Banks and other corporations that are "too big to fail" are now being told that their top executives have been too big for their britches.
That's especially true now that their britches have been bought and paid for by taxpayers -- today's taxpayers and the future generations who will be paying off the federal debt that is growing even faster than usual as we try to spend our way out of a recession caused, mostly, by the bad management of the same big companies we are now rescuing.
President Obama announced Wednesday that he will limit to $500,000 a year the pay of the top executives of companies that will, in the future, receive special assistance from the federal bailout machine. It is a mostly symbolic gesture that, however much money it saves, sends just the right signal: High rollers reduced to staying afloat on the federal dole cannot expect to continue their own lavish lifestyles without a break.
Some kind of statement was necessary -- to get the attention of the companies that are getting the money and to restore at least some of the confidence of the public that is giving it. Most of the assistance has gone to huge banks, and too many of them have taken the cash in, lent precious little of it out, and continued to handsomely reward the very executives who steered their ships into the rocks in the first place.
The move will help make sure that any company that might have sought a taxpayer bailout on a whim will think better of it. And, by encouraging corporate boards to offer extra executive rewards in the form of a special category of stock -- stock that can be cashed in only after the feds cash out -- the rule encourages CEOs to get their houses in order quickly, pay back taxpayer investments with interest and become private concerns once again.
It's a shame the president had to do this. The CEOs should have done it themselves -- or, absent that kind of moral judgment, boards of directors should have done it for them.

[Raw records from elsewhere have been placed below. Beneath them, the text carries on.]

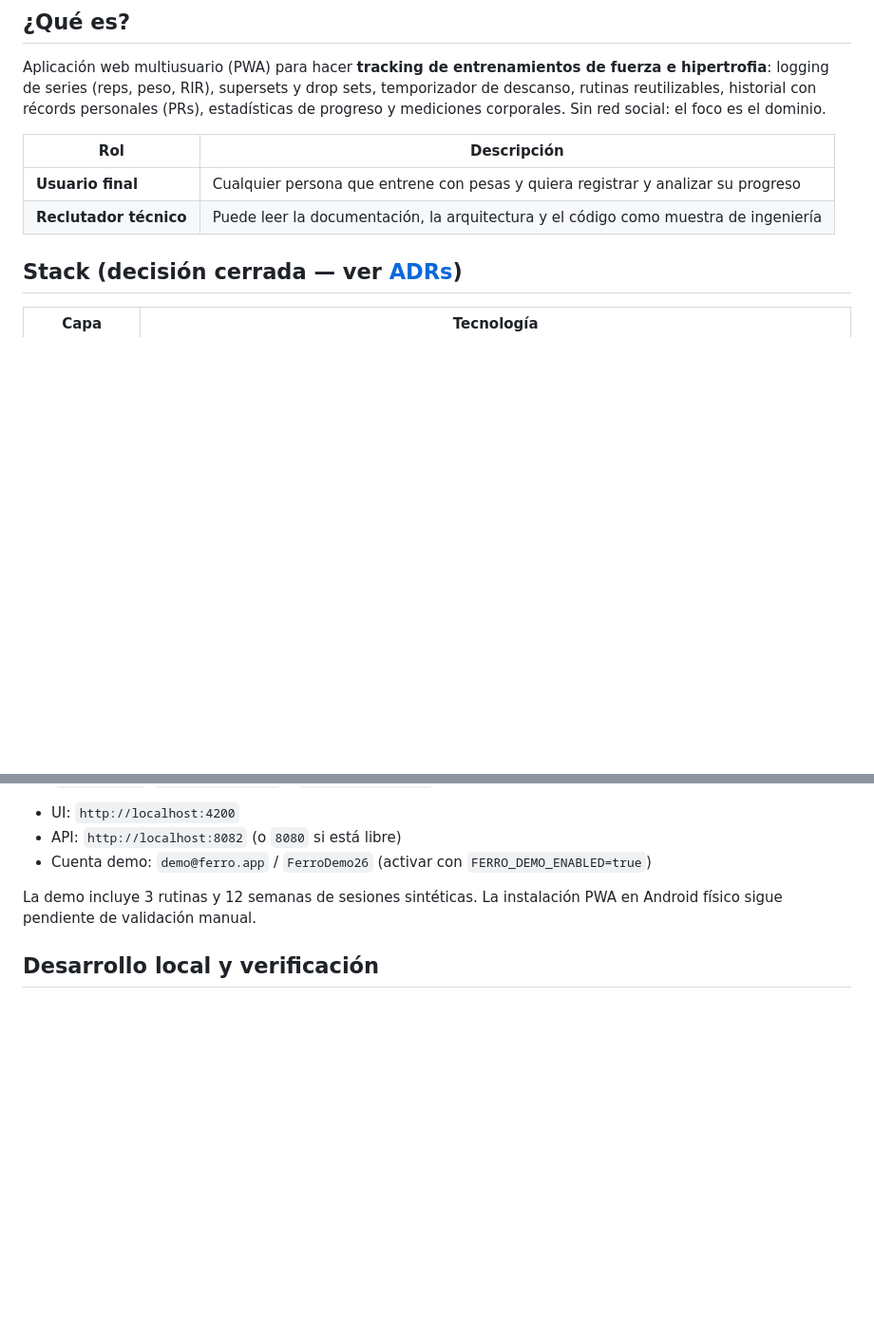
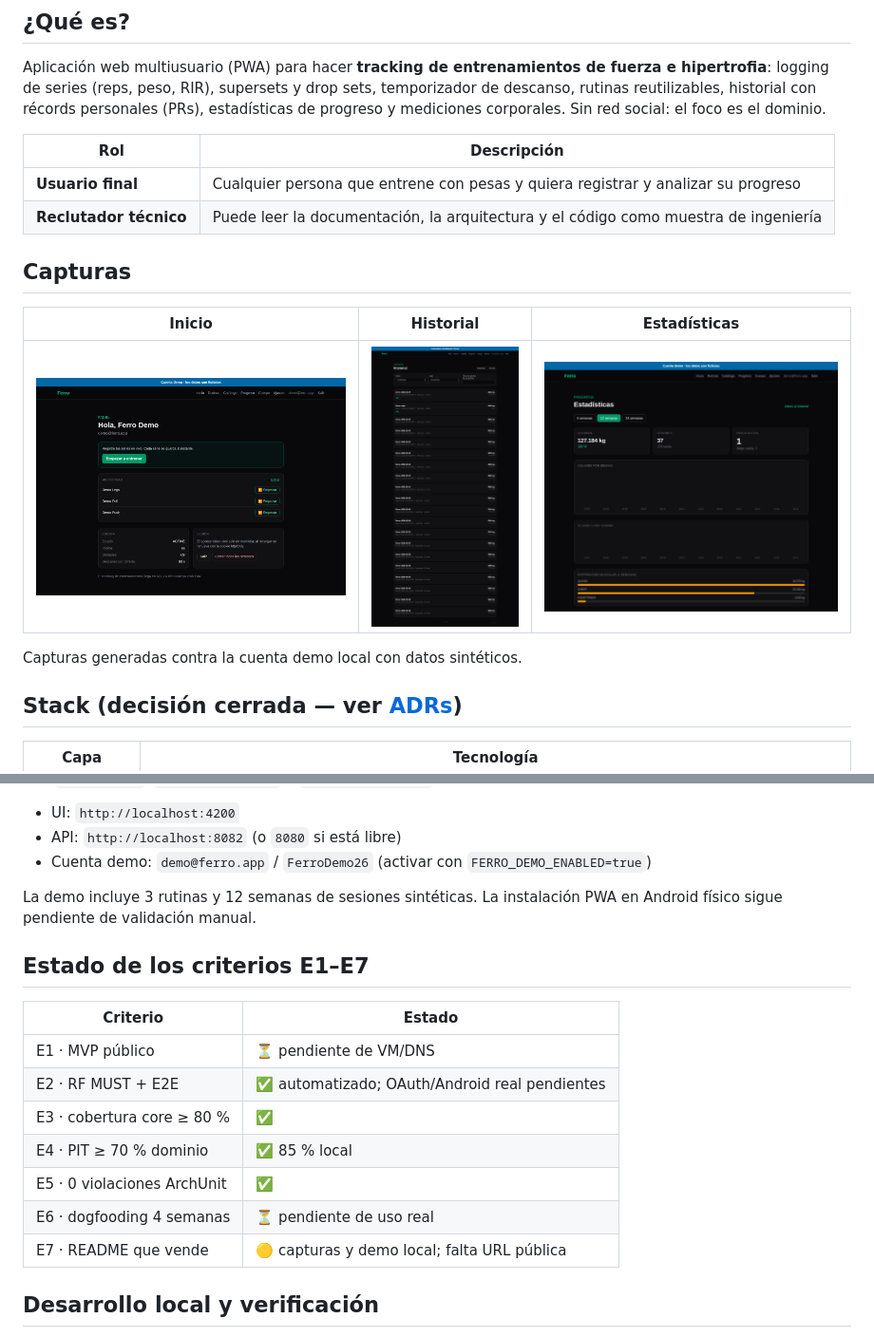
Before and after one commit to angelnr/ferro, a Markdown page: README.md, 2 parts joined by grey strips. Shown at 95% size. Drawn GitHub-style; pictures changed too: docs/screenshots/history.png (added), docs/screenshots/home.png (added), docs/screenshots/stats.png (added); blank space fills up the shorter version.

Commit message:
docs: cierra documentación, capturas y calidad de M7
Sincroniza README/roadmap/API, añade capturas reales de la demo, eventos de dominio, caché de catálogo, unidades kg/lb, PIT al 85 % con umbral, pruebas de dominio y k6 load. Backend 101 tests, frontend 93, E2E 13.

```diff
--- a/README.md
+++ b/README.md
@@ -21,6 +21,14 @@ progreso y mediciones corporales. Sin red social: el foco es el dominio.
 |---|---|
 | **Usuario final** | Cualquier persona que entrene con pesas y quiera registrar y analizar su progreso |
 | **Reclutador técnico** | Puede leer la documentación, la arquitectura y el código como muestra de ingeniería |
+
+## Capturas
+
+| Inicio | Historial | Estadísticas |
+|---|---|---|
+| ![Inicio](docs/screenshots/home.png) | ![Historial](docs/screenshots/history.png) | ![Estadísticas](docs/screenshots/stats.png) |
+
+Capturas generadas contra la cuenta demo local con datos sintéticos.
 
 ## Stack (decisión cerrada — ver [ADRs](./docs/adr/))
 
@@ -115,6 +123,18 @@ Con `make dev-up`, `make run-backend` y `make run-frontend`:
 La demo incluye 3 rutinas y 12 semanas de sesiones sintéticas. La instalación PWA en
 Android físico sigue pendiente de validación manual.
 
+## Estado de los criterios E1–E7
+
+| Criterio | Estado |
+|---|---|
+| E1 · MVP público | ⏳ pendiente de VM/DNS |
+| E2 · RF MUST + E2E | ✅ automatizado; OAuth/Android real pendientes |
+| E3 · cobertura core ≥ 80 % | ✅ |
+| E4 · PIT ≥ 70 % dominio | ✅ 85 % local |
+| E5 · 0 violaciones ArchUnit | ✅ |
+| E6 · dogfooding 4 semanas | ⏳ pendiente de uso real |
+| E7 · README que vende | 🟡 capturas y demo local; falta URL pública |
+
 ## Desarrollo local y verificación
 
 El harness **no necesita JDK ni Node en el host**: ejecuta versiones fijas en Docker
```
Also changed, not shown: docs/screenshots/login.png (added), 1 other file.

That $500,000 ceiling still sounds like a lot of money to most people. It's even 100 Gs more than the president himself makes. And its target group is limited. The limits will not -- and, by law, probably could not -- apply to firms that have already been issued federal bailouts or emergency loans.

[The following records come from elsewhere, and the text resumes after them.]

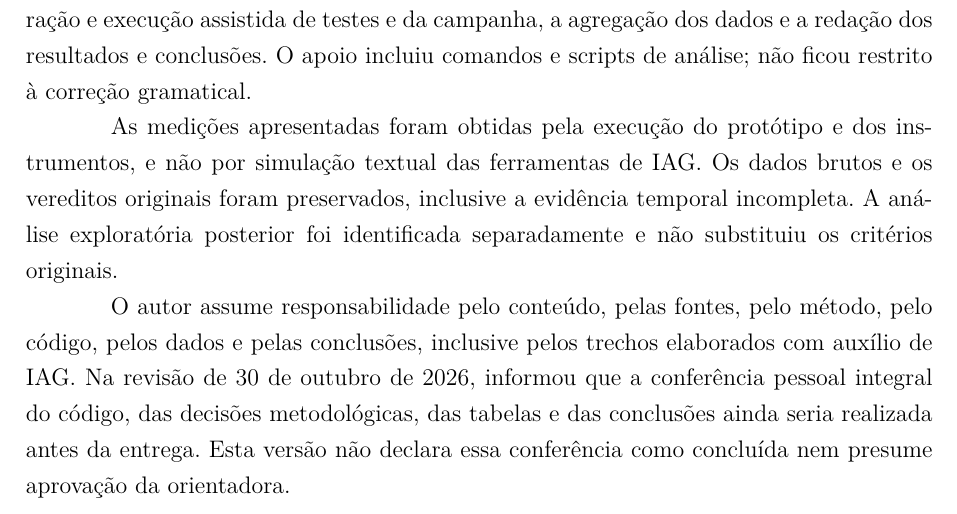
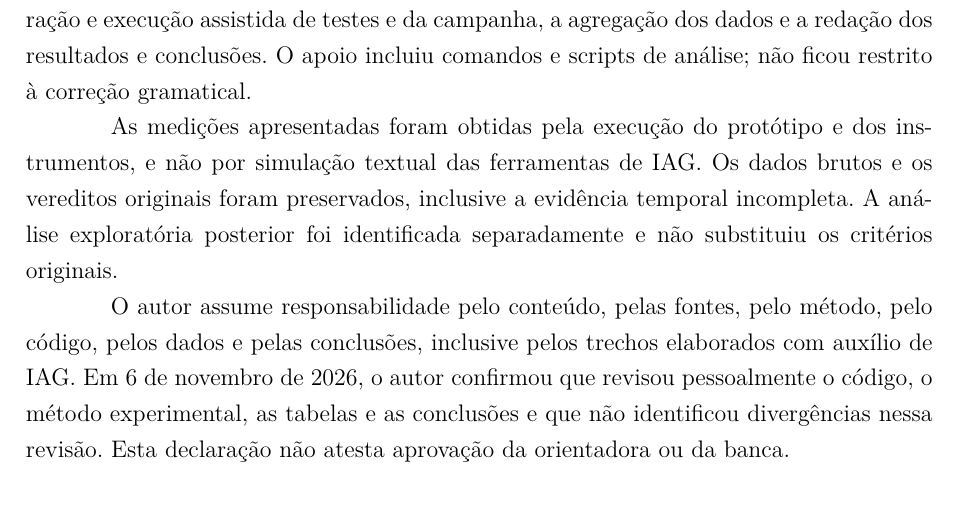
Before and after one commit to ilann47/TCC-2026, a LaTeX thesis (projeto-latex-java/modelo.tex, which reads projeto-latex-java/Apresentacao/declaracao_uso_ia.tex): part of page 4 of 86, cut so that both start at the same text. Compiled offline with pdfLaTeX.

Commit message:
Publica PDF com declaração de IA revisada pelo autor

```diff
--- a/projeto-latex-java/Apresentacao/declaracao_uso_ia.tex
+++ b/projeto-latex-java/Apresentacao/declaracao_uso_ia.tex
@@ -15,6 +15,6 @@ Durante a elaboração deste Trabalho de Conclusão de Curso, foram utilizadas f
 
 As medições apresentadas foram obtidas pela execução do protótipo e dos instrumentos, e não por simulação textual das ferramentas de IAG. Os dados brutos e os vereditos originais foram preservados, inclusive a evidência temporal incompleta. A análise exploratória posterior foi identificada separadamente e não substituiu os critérios originais.
 
-O autor assume responsabilidade pelo conteúdo, pelas fontes, pelo método, pelo código, pelos dados e pelas conclusões, inclusive pelos trechos elaborados com auxílio de IAG. Na revisão de 30 de outubro de 2026, informou que a conferência pessoal integral do código, das decisões metodológicas, das tabelas e das conclusões ainda seria realizada antes da entrega. Esta versão não declara essa conferência como concluída nem presume aprovação da orientadora.
+O autor assume responsabilidade pelo conteúdo, pelas fontes, pelo método, pelo código, pelos dados e pelas conclusões, inclusive pelos trechos elaborados com auxílio de IAG. Em 6 de novembro de 2026, o autor confirmou que revisou pessoalmente o código, o método experimental, as tabelas e as conclusões e que não identificou divergências nessa revisão. Esta declaração não atesta aprovação da orientadora ou da banca.
 
 \cleardoublepage
```
Also changed, not shown: README.md, entregas/README.md, output/pdf/TCC-2026-declaracao-ia-revisada-2026-11-06.pdf (added).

The limit also covers only salary, not such things as pensions or the use of corporate aircraft and company-owned luxury housing, although individual deals worked out with companies seeking large chunks of federal aid may well put a cap on such free spending. And the boards that sat silent on the pay issue might want to wake up to that, too.
It is notable that even Republican congressional leaders, traditionally the voice of corporate excess in the service of trickle-down economics, favor the Obama salary cap and the motivation behind it.
Of course, if corporate boards and stockholders had been doing their jobs over the years, rewarding executives who built profitable corporations on strong foundations instead of attracting love 'em and leave 'em high flyers, we probably wouldn't be having this discussion at all.
That, with any luck at all, will be the take-away from Obama's policy.